You will make fun of the pretzel on Pub & Kitchen’s new menu when it lands on your table.
Its knotted shape looks more like a sad pug face than a classic twist, with a giant bulbous pouf on one side and no crystals of salt glistening on top. The pan of condiment that comes below doesn’t much help; it’s hard to tell what the yellow stuff with some browning on top even is — polenta? Cheese sauce? Crab dip? (Crab dip.)
Then you will taste the pretzel and crab dip. And you will love it.
The look of the dish is not actually representative of what chef Steve Eckerd has done with the menu at this Rittenhouse-area standby — most of his food is visually appealing — but the substance is. When Eckerd was appointed to replace Eli Collins, who departed for a.kitchen after four years at P&K, he was given a mandate to take the restaurant “back to its classic gastropub roots.”
“We’re just trying to do simple pub food,” Eckerd said recently, hinting that his high-end talents — honed in NYC haute cuisine temple Daniel — might eventually be put to use at Pub & Kitchen’s sister spots, Fitler Dining Room and Avalon’s Diving Horse.
But is a pretzel made with local grain and fennel with a dip that elevates sweet peekytoe crab with saffron and espelette pepper actually simple? Maybe, in the way that you could just chow it down without thinking about it — but if you want to dig for interesting details, they’re there.
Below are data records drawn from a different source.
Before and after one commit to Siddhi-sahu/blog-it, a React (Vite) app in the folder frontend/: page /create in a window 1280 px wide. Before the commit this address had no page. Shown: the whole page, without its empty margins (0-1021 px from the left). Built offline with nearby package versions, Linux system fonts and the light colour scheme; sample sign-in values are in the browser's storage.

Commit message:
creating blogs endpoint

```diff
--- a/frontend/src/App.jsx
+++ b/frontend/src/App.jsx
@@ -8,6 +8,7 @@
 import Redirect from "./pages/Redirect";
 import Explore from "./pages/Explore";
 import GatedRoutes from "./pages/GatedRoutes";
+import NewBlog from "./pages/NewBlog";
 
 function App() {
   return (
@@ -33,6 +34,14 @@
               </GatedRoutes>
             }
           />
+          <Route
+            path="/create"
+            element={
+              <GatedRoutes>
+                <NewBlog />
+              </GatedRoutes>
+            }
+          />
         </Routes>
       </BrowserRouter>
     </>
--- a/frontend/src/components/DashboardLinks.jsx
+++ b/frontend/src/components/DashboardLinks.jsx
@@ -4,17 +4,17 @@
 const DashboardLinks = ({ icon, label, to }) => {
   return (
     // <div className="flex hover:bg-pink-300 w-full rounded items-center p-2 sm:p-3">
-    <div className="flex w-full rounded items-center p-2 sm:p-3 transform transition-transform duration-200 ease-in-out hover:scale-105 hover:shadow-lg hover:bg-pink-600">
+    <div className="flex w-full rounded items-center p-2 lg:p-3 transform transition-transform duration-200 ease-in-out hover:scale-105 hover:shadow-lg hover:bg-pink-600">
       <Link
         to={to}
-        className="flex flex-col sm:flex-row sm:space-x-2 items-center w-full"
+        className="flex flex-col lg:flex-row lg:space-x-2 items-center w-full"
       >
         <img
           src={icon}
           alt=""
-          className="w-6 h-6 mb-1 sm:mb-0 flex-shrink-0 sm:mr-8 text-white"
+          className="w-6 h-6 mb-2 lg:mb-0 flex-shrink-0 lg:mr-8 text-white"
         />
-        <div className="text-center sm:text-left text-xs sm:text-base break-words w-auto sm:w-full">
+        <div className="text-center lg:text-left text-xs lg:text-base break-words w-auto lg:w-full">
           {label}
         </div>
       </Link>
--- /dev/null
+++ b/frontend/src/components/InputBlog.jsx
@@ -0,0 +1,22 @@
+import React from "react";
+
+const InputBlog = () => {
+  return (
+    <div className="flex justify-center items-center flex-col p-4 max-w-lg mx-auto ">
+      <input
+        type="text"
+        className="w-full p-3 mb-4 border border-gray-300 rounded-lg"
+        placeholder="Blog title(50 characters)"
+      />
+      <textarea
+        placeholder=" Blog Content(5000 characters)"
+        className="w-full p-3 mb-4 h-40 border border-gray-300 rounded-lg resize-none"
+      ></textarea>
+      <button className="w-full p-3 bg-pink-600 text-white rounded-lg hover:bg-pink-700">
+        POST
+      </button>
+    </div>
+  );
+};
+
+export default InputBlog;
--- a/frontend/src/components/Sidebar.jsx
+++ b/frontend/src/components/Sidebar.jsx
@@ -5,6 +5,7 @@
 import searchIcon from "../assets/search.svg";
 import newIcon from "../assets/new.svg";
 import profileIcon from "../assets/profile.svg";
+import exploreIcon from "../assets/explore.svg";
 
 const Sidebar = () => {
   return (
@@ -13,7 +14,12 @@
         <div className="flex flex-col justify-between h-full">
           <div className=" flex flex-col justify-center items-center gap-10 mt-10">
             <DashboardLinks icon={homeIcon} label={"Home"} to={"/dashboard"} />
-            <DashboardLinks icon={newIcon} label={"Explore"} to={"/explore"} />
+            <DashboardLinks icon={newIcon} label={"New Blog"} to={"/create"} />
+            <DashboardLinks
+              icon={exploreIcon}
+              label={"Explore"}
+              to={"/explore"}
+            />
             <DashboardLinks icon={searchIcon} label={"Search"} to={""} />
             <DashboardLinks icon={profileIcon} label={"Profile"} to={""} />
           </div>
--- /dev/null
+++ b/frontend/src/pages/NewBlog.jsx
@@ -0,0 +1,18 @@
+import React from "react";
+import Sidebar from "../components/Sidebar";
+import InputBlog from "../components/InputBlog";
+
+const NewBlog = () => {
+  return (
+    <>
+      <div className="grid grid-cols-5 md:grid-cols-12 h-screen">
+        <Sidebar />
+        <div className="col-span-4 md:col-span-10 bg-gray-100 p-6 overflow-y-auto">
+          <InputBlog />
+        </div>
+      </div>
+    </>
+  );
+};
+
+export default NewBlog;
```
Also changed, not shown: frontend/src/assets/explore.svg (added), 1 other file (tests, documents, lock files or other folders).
That holds with a lot of Eckerd’s other food, too.
Here are some standouts to order when you stop by to try the new slate of offerings.
The shatteringly light batter stays crunchy even after it’s drizzled with a garlic-red chile oil, but the best part about this twist on the standard bar snack is the pairing with chickpeas and hummus. Add some bright leaves of Blue Moon Farms lettuce as intrinsic palate cleansers and voila ($14).
Smoked Spring Carrots
Another dish that’s not entirely pleasing on the eyes, but is all wow on the palate. The carrots take a star turn with a flavor that’s like earth-wind-sky (smoky, nutty, grassy), and you’ll be surprised how good bulgur wheat tastes when it’s mixed with mint pesto and streaked with stracciatella cheese ($11).
These seem like just your run-of-the-mill deviled eggs — until you bite into them and your tongue hits the piece of pickled mackerel sticking out the top. It’s a fascinating texture combo that will have you considering whether or not you enjoy it as you scarf the other ones down ($7).
Grilled Pork Belly
After pork belly became trendy, it was very easy to find versions where the fatty part — it’s supposed to be at least half fat — was left gelatinous and globby. In Eckerd’s take here, it’s cooked just enough to spread easily on the tongue, infiltrating the soft, salty meat after picking up heat and sweetness from a garnish of smoked jalapeno marmalade ($9).
Fried Chesapeake Oysters
The common crime in fried-oyster land is that the batter shell slides right off, but Eckerd’s cornmeal crust clings to its briny treasure, so that when you bite in, it almost pops in your mouth like giant caviar. A kaffir lime aioli adds brightness and zing ($9).
The Double Windsor
One of the first things P&K became known for when it opened with chef Jonathan “Johnny Mac” Adams at the helm was the Windsor burger. It was one of Philly’s first high-end gastro-burger bombs, with meat from LaFrieda, and articles were actually written when it was taken off the menu.
Well, it’s back, kind of. The custom beef blend is now from Debragga, and the patties are thinner, but doubled up. The party continues with Cooper sharp cheese melted over pickled red onion and lots of special sauce, plus iceberg lettuce. This is what a Big Mac wishes it could be ($16).
NB: For vegans, the sweet potato-falafel burger is also on point, with a crunchy shell and intensely spicy interior that doesn’t fall apart ($16).